Niger Delta. West of Shetland. Campos-Santos basins. Gulf of Mexico. All testing grounds for our understanding of deep-water sedimentary systems. High risk. High pressure. High temperature. High rates. Decades of high production. Low maintenance. Low environmental and carbon footprint. The discoveries in these offshore regions around the 1980s prompted explorers to think: “Where else in the world can large oil fields with high-quality turbidite reservoirs be found?” In this way, deepwater became a target to pursue on a global scale (Fremin et al., 2022; Sears et al., 2022).

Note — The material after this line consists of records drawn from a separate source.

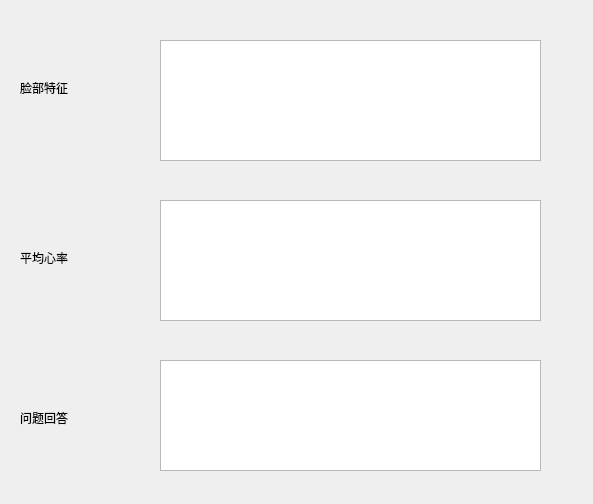
This is ui/goal.ui in pullitdown/face_feature as Qt 5 draws it before an edit. The edited form follows.
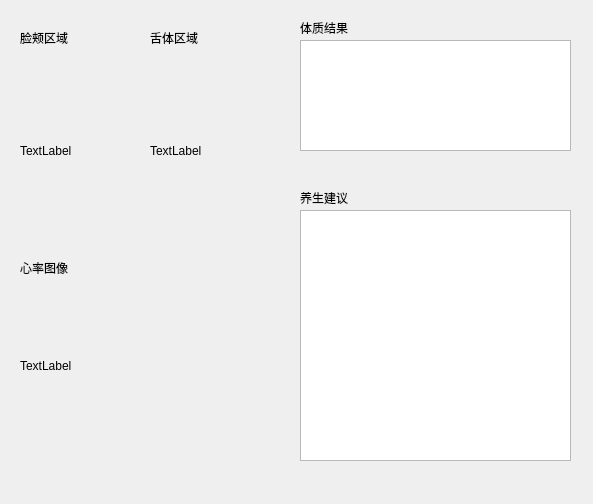
This is the edited form.

Patch:
```diff
--- a/ui/goal.ui
+++ b/ui/goal.ui
@@ -13,73 +13,128 @@
   <property name="windowTitle">
    <string>Form</string>
   </property>
+  <widget class="QTextEdit" name="bodyinf">
+   <property name="geometry">
+    <rect>
+     <x>300</x>
+     <y>40</y>
+     <width>271</width>
+     <height>111</height>
+    </rect>
+   </property>
+  </widget>
+  <widget class="QTextEdit" name="adviseinf">
+   <property name="geometry">
+    <rect>
+     <x>300</x>
+     <y>210</y>
+     <width>271</width>
+     <height>251</height>
+    </rect>
+   </property>
+  </widget>
   <widget class="QLabel" name="label">
    <property name="geometry">
     <rect>
-     <x>20</x>
-     <y>80</y>
+     <x>300</x>
+     <y>190</y>
      <width>72</width>
      <height>15</height>
     </rect>
    </property>
    <property name="text">
-    <string>脸部特征</string>
+    <string>养生建议</string>
    </property>
   </widget>
   <widget class="QLabel" name="label_2">
    <property name="geometry">
     <rect>
-     <x>20</x>
-     <y>250</y>
+     <x>300</x>
+     <y>20</y>
      <width>72</width>
      <height>15</height>
     </rect>
    </property>
    <property name="text">
-    <string>平均心率</string>
+    <string>体质结果</string>
    </property>
   </widget>
   <widget class="QLabel" name="label_3">
    <property name="geometry">
     <rect>
      <x>20</x>
-     <y>410</y>
+     <y>30</y>
      <width>72</width>
      <height>15</height>
     </rect>
    </property>
    <property name="text">
-    <string>问题回答</string>
+    <string>脸颊区域</string>
    </property>
   </widget>
-  <widget class="QTextEdit" name="face">
+  <widget class="QLabel" name="label_4">
    <property name="geometry">
     <rect>
-     <x>160</x>
-     <y>40</y>
-     <width>381</width>
-     <height>121</height>
+     <x>150</x>
+     <y>30</y>
+     <width>72</width>
+     <height>15</height>
     </rect>
    </property>
+   <property name="text">
+    <string>舌体区域</string>
+   </property>
   </widget>
-  <widget class="QTextEdit" name="averBpm">
+  <widget class="QLabel" name="label_5">
    <property name="geometry">
     <rect>
-     <x>160</x>
-     <y>200</y>
-     <width>381</width>
-     <height>121</height>
+     <x>20</x>
+     <y>260</y>
+     <width>72</width>
+     <height>15</height>
     </rect>
    </property>
+   <property name="text">
+    <string>心率图像</string>
+   </property>
   </widget>
-  <widget class="QTextEdit" name="answers">
+  <widget class="QLabel" name="faceimg">
    <property name="geometry">
     <rect>
-     <x>160</x>
-     <y>360</y>
-     <width>381</width>
-     <height>111</height>
+     <x>20</x>
+     <y>70</y>
+     <width>111</width>
+     <height>161</height>
     </rect>
+   </property>
+   <property name="text">
+    <string>TextLabel</string>
+   </property>
+  </widget>
+  <widget class="QLabel" name="tougueimg">
+   <property name="geometry">
+    <rect>
+     <x>150</x>
+     <y>70</y>
+     <width>111</width>
+     <height>161</height>
+    </rect>
+   </property>
+   <property name="text">
+    <string>TextLabel</string>
+   </property>
+  </widget>
+  <widget class="QLabel" name="rangeimg">
+   <property name="geometry">
+    <rect>
+     <x>20</x>
+     <y>280</y>
+     <width>241</width>
+     <height>171</height>
+    </rect>
+   </property>
+   <property name="text">
+    <string>TextLabel</string>
    </property>
   </widget>
  </widget>
```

Recent, large discoveries in frontier settings offshore Africa (and the conjugates) have bolstered a positive trajectory for the deepwater creaming curve (Fig. 1 – Minken et al., 2022). The industry is in a deepwater renaissance, with the curve not showing signs of flattening. Not only have these discoveries increased the deepwater resource base, but they have also called into question the turbidite paradigm that persisted in exploration workflows since the final third of the 20th century.
Before the large African discoveries in the early 21st century, the search for conventional turbidite reservoirs promoted a singular focus on deep-water sediment transport and depositional models dominated by downslope processes. Turbidites, debrites and transitional flow deposits were interpreted to be responsible for diverse submarine fan depositional systems comprised of elegantly interconnected canyon, channel, levee, splay and overbank environments. Today, along-slope as well as downslope (i.e., turbidity current) processes are interpreted to sculpt the modern seafloor (Fig. 2 – Rotzien et al., 2022; Hernández-Molina et al., 2022). Ancient stratigraphic successions in revered outcrops such as the Annot Sandstone (Grès d’Annot) in France also reveal evidence of along-slope sediment transport and deposition. In response, wildcatters and academic researchers alike have refreshed interpretations and depositional models to communicate new observations on mixed deep-water sedimentary systems to scientific and industry communities as oil price remains high in the near term.
This presentation focuses on deep-water sedimentary processes and deposits, their predictive attributes and their 3D heterogeneity. While much of the global knowledge on deepwater has been generated through decades of oil and gas drilling, a firm understanding of deep-water sedimentary processes is essential for many offshore endeavors that take place in the water column, at the seabed, and into the subsurface, as well as onshore projects that involve deep-water sedimentary intervals. Professionals and students in the fields of oil and gas exploration and production, carbon capture, use and sequestration, geothermal, wind, solar, aquaculture, mining, military, insurance and government are invited to attend this discussion on the past, present and future of deepwater.
Figure 1. Global resource curve for deepwater siliciclastic reservoirs. Modified from Minken et al. (2022).
Figure 2. Marine and deep marine processes and deposits drawn by F. J. Hernández-Molina in Rotzien et al. (2022).
Jon Rotzien is President of Basin Dynamics and Adjunct Professor at University of Houston. He specializes in reservoir presence and quality forecasting in conventional and unconventional drilling programs. Prior to his present posts, he served BP and other supermajor and independent operators in a variety of basins and petroleum reservoir technical training programs. As a business owner and scientist, Rotzien has participated in oil and gas exploratory to development drilling, mapping expeditions, technical competency training and consulting and has served as lead geologist in about one-third of those ventures. He is currently serving as Chair of the Houston Explorers Club. Rotzien received a Ph.D. in Geological Sciences from Stanford University and a B.A. degree in Geology from Colorado College.
816 Town & Country Blvd, Suite 210
Houston, TX 77024
Event Filter Informations